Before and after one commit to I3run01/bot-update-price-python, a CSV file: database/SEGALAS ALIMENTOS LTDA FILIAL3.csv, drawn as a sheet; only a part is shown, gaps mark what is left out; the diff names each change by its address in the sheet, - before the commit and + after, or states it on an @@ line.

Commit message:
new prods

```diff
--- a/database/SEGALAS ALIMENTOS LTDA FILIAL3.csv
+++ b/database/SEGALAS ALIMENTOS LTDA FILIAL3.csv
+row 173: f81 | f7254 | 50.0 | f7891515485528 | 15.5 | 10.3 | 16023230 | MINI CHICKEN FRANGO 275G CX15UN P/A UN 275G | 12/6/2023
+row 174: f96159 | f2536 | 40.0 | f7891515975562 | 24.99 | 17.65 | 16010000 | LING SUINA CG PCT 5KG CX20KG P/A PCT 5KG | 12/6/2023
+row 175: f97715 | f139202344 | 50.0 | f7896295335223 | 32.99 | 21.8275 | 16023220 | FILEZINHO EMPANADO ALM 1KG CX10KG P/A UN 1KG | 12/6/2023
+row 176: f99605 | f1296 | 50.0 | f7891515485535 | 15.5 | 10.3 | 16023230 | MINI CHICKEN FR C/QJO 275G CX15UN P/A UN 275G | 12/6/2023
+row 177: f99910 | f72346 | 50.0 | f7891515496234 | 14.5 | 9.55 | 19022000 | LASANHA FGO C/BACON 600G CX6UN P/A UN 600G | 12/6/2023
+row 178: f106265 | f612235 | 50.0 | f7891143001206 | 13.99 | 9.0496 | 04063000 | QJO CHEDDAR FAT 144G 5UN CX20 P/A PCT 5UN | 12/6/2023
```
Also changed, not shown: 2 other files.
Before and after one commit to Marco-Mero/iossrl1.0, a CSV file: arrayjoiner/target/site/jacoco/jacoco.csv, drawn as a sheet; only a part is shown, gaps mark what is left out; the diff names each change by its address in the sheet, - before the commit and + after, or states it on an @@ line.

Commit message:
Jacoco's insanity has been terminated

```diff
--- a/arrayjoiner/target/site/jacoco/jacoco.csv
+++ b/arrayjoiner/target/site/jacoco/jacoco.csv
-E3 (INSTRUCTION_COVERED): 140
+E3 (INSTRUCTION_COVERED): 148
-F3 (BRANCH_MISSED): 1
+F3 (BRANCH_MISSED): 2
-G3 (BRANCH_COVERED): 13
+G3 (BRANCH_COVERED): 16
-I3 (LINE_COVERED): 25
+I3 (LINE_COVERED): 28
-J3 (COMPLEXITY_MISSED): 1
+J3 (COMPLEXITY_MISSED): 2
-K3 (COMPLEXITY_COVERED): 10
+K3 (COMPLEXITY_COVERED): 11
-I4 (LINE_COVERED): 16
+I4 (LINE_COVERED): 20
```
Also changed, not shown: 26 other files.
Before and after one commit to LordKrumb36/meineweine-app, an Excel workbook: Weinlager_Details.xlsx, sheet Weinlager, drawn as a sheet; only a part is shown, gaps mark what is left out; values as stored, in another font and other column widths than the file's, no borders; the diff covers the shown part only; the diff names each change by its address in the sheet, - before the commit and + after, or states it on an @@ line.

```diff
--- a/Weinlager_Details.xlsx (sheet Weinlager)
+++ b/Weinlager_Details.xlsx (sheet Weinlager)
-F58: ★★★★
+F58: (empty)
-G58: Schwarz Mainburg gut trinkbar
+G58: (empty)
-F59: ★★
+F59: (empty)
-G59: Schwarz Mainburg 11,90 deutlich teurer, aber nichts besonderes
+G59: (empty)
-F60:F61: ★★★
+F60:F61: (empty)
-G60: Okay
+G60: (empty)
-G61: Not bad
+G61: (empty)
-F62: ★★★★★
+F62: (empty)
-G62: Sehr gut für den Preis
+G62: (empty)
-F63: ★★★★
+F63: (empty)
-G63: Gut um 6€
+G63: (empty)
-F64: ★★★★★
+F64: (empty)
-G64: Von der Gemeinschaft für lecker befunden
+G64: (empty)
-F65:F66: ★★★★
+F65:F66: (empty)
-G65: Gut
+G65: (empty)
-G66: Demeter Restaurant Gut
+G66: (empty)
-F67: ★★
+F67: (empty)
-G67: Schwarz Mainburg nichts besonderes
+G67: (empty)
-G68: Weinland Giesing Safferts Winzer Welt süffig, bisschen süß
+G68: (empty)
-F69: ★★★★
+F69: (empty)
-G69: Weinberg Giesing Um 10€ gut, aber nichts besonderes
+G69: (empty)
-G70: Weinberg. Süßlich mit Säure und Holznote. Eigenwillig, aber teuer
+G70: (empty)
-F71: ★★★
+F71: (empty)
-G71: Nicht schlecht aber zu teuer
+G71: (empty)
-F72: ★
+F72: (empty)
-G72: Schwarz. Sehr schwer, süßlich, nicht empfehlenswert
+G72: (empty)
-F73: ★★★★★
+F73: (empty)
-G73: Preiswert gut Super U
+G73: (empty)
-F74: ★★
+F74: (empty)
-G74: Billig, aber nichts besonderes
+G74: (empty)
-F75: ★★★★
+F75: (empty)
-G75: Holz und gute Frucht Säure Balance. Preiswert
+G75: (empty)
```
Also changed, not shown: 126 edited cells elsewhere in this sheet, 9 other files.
---+---
_Exercise requirements:_ Every record listed above should be reproduced exactly.

_Reply:_
Before and after one commit to I3run01/bot-update-price-python, a CSV file: database/SEGALAS ALIMENTOS LTDA FILIAL3.csv, drawn as a sheet; only a part is shown, gaps mark what is left out; the diff names each change by its address in the sheet, - before the commit and + after, or states it on an @@ line.

Commit message:
new prods

```diff
--- a/database/SEGALAS ALIMENTOS LTDA FILIAL3.csv
+++ b/database/SEGALAS ALIMENTOS LTDA FILIAL3.csv
+row 173: f81 | f7254 | 50.0 | f7891515485528 | 15.5 | 10.3 | 16023230 | MINI CHICKEN FRANGO 275G CX15UN P/A UN 275G | 12/6/2023
+row 174: f96159 | f2536 | 40.0 | f7891515975562 | 24.99 | 17.65 | 16010000 | LING SUINA CG PCT 5KG CX20KG P/A PCT 5KG | 12/6/2023
+row 175: f97715 | f139202344 | 50.0 | f7896295335223 | 32.99 | 21.8275 | 16023220 | FILEZINHO EMPANADO ALM 1KG CX10KG P/A UN 1KG | 12/6/2023
+row 176: f99605 | f1296 | 50.0 | f7891515485535 | 15.5 | 10.3 | 16023230 | MINI CHICKEN FR C/QJO 275G CX15UN P/A UN 275G | 12/6/2023
+row 177: f99910 | f72346 | 50.0 | f7891515496234 | 14.5 | 9.55 | 19022000 | LASANHA FGO C/BACON 600G CX6UN P/A UN 600G | 12/6/2023
+row 178: f106265 | f612235 | 50.0 | f7891143001206 | 13.99 | 9.0496 | 04063000 | QJO CHEDDAR FAT 144G 5UN CX20 P/A PCT 5UN | 12/6/2023
```
Also changed, not shown: 2 other files.
Before and after one commit to Marco-Mero/iossrl1.0, a CSV file: arrayjoiner/target/site/jacoco/jacoco.csv, drawn as a sheet; only a part is shown, gaps mark what is left out; the diff names each change by its address in the sheet, - before the commit and + after, or states it on an @@ line.

Commit message:
Jacoco's insanity has been terminated

```diff
--- a/arrayjoiner/target/site/jacoco/jacoco.csv
+++ b/arrayjoiner/target/site/jacoco/jacoco.csv
-E3 (INSTRUCTION_COVERED): 140
+E3 (INSTRUCTION_COVERED): 148
-F3 (BRANCH_MISSED): 1
+F3 (BRANCH_MISSED): 2
-G3 (BRANCH_COVERED): 13
+G3 (BRANCH_COVERED): 16
-I3 (LINE_COVERED): 25
+I3 (LINE_COVERED): 28
-J3 (COMPLEXITY_MISSED): 1
+J3 (COMPLEXITY_MISSED): 2
-K3 (COMPLEXITY_COVERED): 10
+K3 (COMPLEXITY_COVERED): 11
-I4 (LINE_COVERED): 16
+I4 (LINE_COVERED): 20
```
Also changed, not shown: 26 other files.
Before and after one commit to LordKrumb36/meineweine-app, an Excel workbook: Weinlager_Details.xlsx, sheet Weinlager, drawn as a sheet; only a part is shown, gaps mark what is left out; values as stored, in another font and other column widths than the file's, no borders; the diff covers the shown part only; the diff names each change by its address in the sheet, - before the commit and + after, or states it on an @@ line.

```diff
--- a/Weinlager_Details.xlsx (sheet Weinlager)
+++ b/Weinlager_Details.xlsx (sheet Weinlager)
-F58: ★★★★
+F58: (empty)
-G58: Schwarz Mainburg gut trinkbar
+G58: (empty)
-F59: ★★
+F59: (empty)
-G59: Schwarz Mainburg 11,90 deutlich teurer, aber nichts besonderes
+G59: (empty)
-F60:F61: ★★★
+F60:F61: (empty)
-G60: Okay
+G60: (empty)
-G61: Not bad
+G61: (empty)
-F62: ★★★★★
+F62: (empty)
-G62: Sehr gut für den Preis
+G62: (empty)
-F63: ★★★★
+F63: (empty)
-G63: Gut um 6€
+G63: (empty)
-F64: ★★★★★
+F64: (empty)
-G64: Von der Gemeinschaft für lecker befunden
+G64: (empty)
-F65:F66: ★★★★
+F65:F66: (empty)
-G65: Gut
+G65: (empty)
-G66: Demeter Restaurant Gut
+G66: (empty)
-F67: ★★
+F67: (empty)
-G67: Schwarz Mainburg nichts besonderes
+G67: (empty)
-G68: Weinland Giesing Safferts Winzer Welt süffig, bisschen süß
+G68: (empty)
-F69: ★★★★
+F69: (empty)
-G69: Weinberg Giesing Um 10€ gut, aber nichts besonderes
+G69: (empty)
-G70: Weinberg. Süßlich mit Säure und Holznote. Eigenwillig, aber teuer
+G70: (empty)
-F71: ★★★
+F71: (empty)
-G71: Nicht schlecht aber zu teuer
+G71: (empty)
-F72: ★
+F72: (empty)
-G72: Schwarz. Sehr schwer, süßlich, nicht empfehlenswert
+G72: (empty)
-F73: ★★★★★
+F73: (empty)
-G73: Preiswert gut Super U
+G73: (empty)
-F74: ★★
+F74: (empty)
-G74: Billig, aber nichts besonderes
+G74: (empty)
-F75: ★★★★
+F75: (empty)
-G75: Holz und gute Frucht Säure Balance. Preiswert
+G75: (empty)
```
Also changed, not shown: 126 edited cells elsewhere in this sheet, 9 other files.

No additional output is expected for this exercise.